Input data —
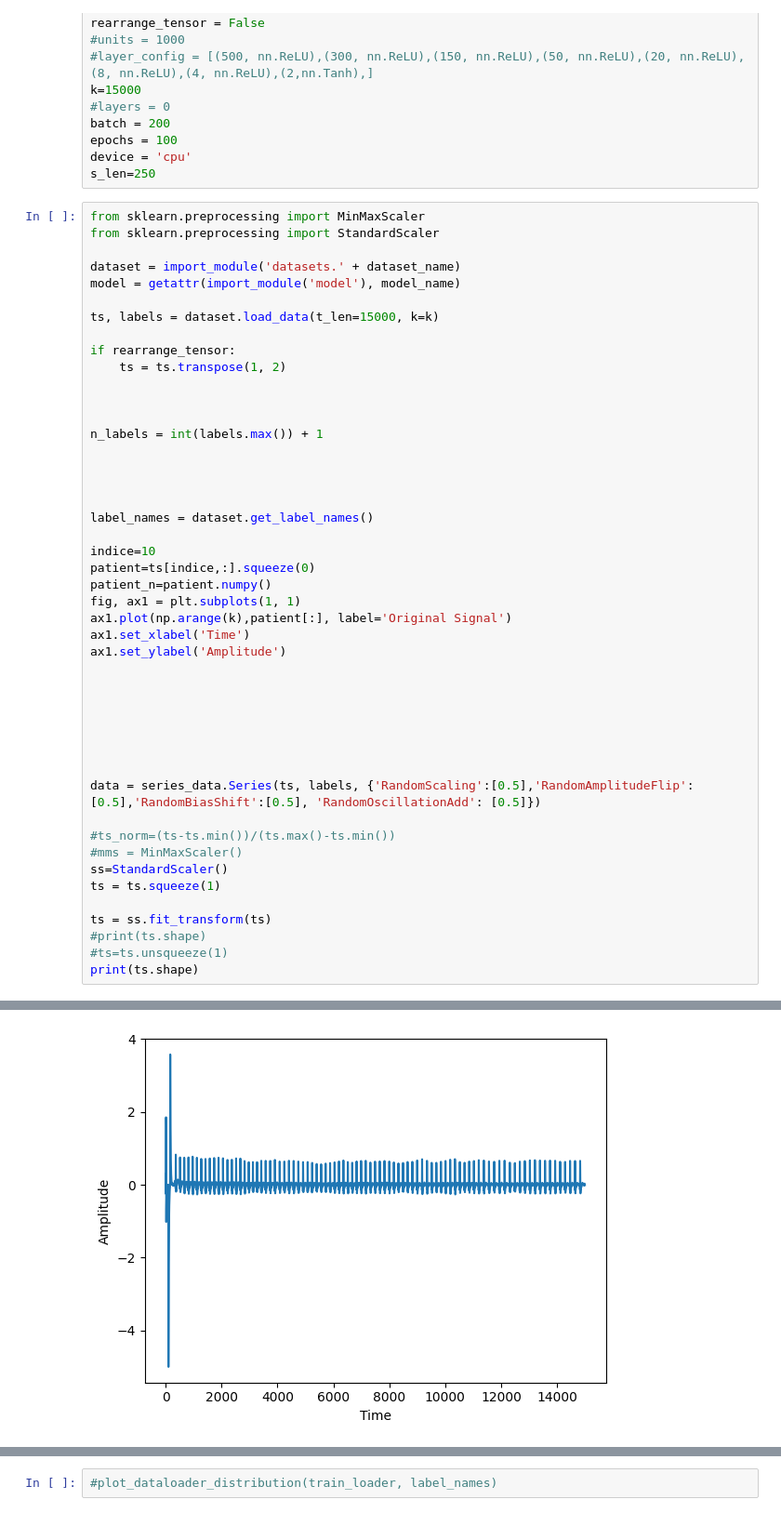
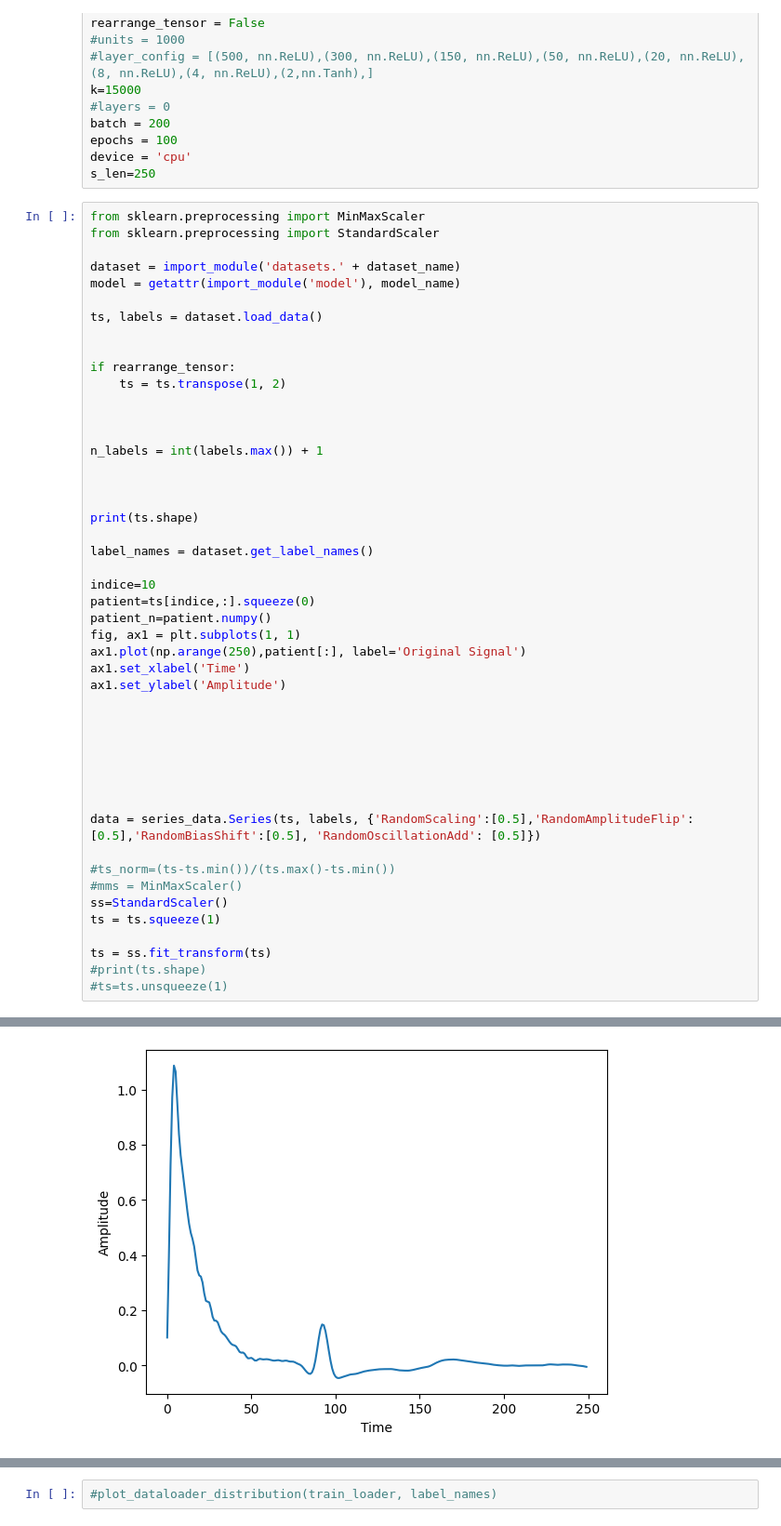
Before and after one commit to Spigiu/ecgproject, a Jupyter notebook: viz.ipynb, the cells around one changed output, grey strips where cells are left out. Shown: that part at 93% size. Cells and saved outputs as stored; diff of their text form.

```diff
--- a/viz.ipynb
+++ b/viz.ipynb
@@ -34,7 +33,8 @@ from sklearn.preprocessing import StandardScaler
 dataset = import_module('datasets.' + dataset_name)
 model = getattr(import_module('model'), model_name)
 
-ts, labels = dataset.load_data(t_len=15000, k=k)
+ts, labels = dataset.load_data()
+
 
 if rearrange_tensor:
     ts = ts.transpose(1, 2)
@@ -45,6 +45,7 @@ n_labels = int(labels.max()) + 1
 
 
 
+print(ts.shape)
 
 label_names = dataset.get_label_names()
 
@@ -52,7 +53,7 @@ indice=10
 patient=ts[indice,:].squeeze(0)
 patient_n=patient.numpy()
 fig, ax1 = plt.subplots(1, 1)
-ax1.plot(np.arange(k),patient[:], label='Original Signal')
+ax1.plot(np.arange(250),patient[:], label='Original Signal')
 ax1.set_xlabel('Time')
 ax1.set_ylabel('Amplitude')
 
@@ -72,5 +73,4 @@ ts = ts.squeeze(1)
 ts = ss.fit_transform(ts)
 #print(ts.shape)
 #ts=ts.unsqueeze(1)
-print(ts.shape)
 # %% [output]
@@ -79,4 +78,4 @@ Dataset already assembled in /home/giulia/Documenti/ecgproject/datasets/Casilino
-[figure, old version]
+[figure, new version]
 # %%
 train_size = int(0.8 * len(data))
 valid_size = int((len(data) - train_size)/2)
```
Also changed, not shown: parts of 5 cells of this notebook, 1 other file.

Task —
Write out every entry again word for word, without any of the pictures.

Solution to the problem —
Before and after one commit to Spigiu/ecgproject, a Jupyter notebook: viz.ipynb, the cells around one changed output, grey strips where cells are left out. Shown: that part at 93% size. Cells and saved outputs as stored; diff of their text form.

```diff
--- a/viz.ipynb
+++ b/viz.ipynb
@@ -34,7 +33,8 @@ from sklearn.preprocessing import StandardScaler
 dataset = import_module('datasets.' + dataset_name)
 model = getattr(import_module('model'), model_name)
 
-ts, labels = dataset.load_data(t_len=15000, k=k)
+ts, labels = dataset.load_data()
+
 
 if rearrange_tensor:
     ts = ts.transpose(1, 2)
@@ -45,6 +45,7 @@ n_labels = int(labels.max()) + 1
 
 
 
+print(ts.shape)
 
 label_names = dataset.get_label_names()
 
@@ -52,7 +53,7 @@ indice=10
 patient=ts[indice,:].squeeze(0)
 patient_n=patient.numpy()
 fig, ax1 = plt.subplots(1, 1)
-ax1.plot(np.arange(k),patient[:], label='Original Signal')
+ax1.plot(np.arange(250),patient[:], label='Original Signal')
 ax1.set_xlabel('Time')
 ax1.set_ylabel('Amplitude')
 
@@ -72,5 +73,4 @@ ts = ts.squeeze(1)
 ts = ss.fit_transform(ts)
 #print(ts.shape)
 #ts=ts.unsqueeze(1)
-print(ts.shape)
 # %% [output]
@@ -79,4 +78,4 @@ Dataset already assembled in /home/giulia/Documenti/ecgproject/datasets/Casilino
-[figure, old version]
+[figure, new version]
 # %%
 train_size = int(0.8 * len(data))
 valid_size = int((len(data) - train_size)/2)
```
Also changed, not shown: parts of 5 cells of this notebook, 1 other file.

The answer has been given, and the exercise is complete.